Closing joint bank accounts during divorce

During a divorce in New York, spouses will need to begin the process of separating their common interests, assets and other property. This includes dividing the funds and closing any joint bank accounts.

What are your options?

While there are different processes for each type of asset when it comes to property division, dealing with joint bank accounts is relatively easy. The options include:

  • Going to the bank together to withdraw and then divide the funds before closing the account
  • Notifying the bank of the divorce and asking to freeze the account, which limits access for both parties
  • Each party withdrawing the 50% that belongs to them, which might only happen if the divorce process has not begun

What are the risks of keeping the account open?

When the joint bank account remains open during the process, there is always a risk that one of the parties might withdraw all the funds in the account, even though 50% of the funds would technically belong to the other party. Someone who withdraws all the funds, whether from necessity or maliciousness, might be required to pay back the 50% that belongs to their ex-spouse. They might also be further financially penalized by the court and charged with criminal contempt for not following the law and requirements of the case.

During a divorce, partners often have to make important decisions about the division of assets while dealing with anxiety, tension and other intense emotions.

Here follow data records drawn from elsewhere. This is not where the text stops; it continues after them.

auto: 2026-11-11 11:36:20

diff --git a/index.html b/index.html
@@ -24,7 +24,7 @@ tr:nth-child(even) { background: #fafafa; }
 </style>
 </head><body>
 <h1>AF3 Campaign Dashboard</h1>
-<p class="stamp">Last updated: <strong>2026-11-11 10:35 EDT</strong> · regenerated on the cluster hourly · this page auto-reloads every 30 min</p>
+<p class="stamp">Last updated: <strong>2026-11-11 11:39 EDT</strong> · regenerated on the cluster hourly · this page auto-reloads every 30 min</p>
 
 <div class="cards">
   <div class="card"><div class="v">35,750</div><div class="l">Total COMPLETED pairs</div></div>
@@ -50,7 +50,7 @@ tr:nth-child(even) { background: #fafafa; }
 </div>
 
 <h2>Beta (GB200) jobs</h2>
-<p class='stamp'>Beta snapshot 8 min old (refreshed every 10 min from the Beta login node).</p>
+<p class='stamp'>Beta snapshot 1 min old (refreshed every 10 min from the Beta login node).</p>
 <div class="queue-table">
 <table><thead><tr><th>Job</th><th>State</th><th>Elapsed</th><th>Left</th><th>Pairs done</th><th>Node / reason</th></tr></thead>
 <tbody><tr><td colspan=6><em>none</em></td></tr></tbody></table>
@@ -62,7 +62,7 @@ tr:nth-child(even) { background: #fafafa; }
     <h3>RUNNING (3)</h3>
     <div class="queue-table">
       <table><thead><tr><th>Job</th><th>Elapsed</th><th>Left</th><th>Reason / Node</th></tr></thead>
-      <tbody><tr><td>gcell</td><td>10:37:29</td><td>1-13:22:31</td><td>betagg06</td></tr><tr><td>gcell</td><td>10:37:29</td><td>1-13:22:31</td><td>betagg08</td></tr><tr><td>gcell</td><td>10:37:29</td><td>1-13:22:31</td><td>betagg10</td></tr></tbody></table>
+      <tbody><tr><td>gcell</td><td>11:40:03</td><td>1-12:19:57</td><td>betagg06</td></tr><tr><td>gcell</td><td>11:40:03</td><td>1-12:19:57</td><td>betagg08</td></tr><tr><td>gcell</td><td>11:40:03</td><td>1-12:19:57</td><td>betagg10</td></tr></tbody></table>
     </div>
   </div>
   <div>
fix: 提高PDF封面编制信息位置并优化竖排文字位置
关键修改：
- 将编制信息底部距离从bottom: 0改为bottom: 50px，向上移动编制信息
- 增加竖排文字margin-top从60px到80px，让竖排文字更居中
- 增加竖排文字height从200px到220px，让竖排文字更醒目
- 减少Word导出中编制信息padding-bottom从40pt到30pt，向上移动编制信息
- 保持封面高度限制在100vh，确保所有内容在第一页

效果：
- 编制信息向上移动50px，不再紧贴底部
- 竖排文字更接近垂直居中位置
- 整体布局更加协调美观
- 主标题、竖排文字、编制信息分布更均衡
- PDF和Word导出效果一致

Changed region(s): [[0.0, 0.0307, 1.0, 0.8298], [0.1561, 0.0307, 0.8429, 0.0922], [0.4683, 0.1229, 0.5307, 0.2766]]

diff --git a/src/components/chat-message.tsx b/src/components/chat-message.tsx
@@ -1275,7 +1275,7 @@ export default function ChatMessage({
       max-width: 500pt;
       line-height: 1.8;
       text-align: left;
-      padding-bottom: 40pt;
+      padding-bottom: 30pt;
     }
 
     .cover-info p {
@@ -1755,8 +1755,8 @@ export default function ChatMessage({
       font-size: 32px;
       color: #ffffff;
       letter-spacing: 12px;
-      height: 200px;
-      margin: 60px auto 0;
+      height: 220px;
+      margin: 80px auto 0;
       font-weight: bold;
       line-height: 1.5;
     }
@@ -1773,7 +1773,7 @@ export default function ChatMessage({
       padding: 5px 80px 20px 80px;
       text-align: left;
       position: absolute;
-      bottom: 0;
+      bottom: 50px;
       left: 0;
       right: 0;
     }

However, a family law attorney could help guide a soon-to-be ex-spouse during this time. The lawyer can make sure the client doesn’t overlook any details as they prepare for divorce.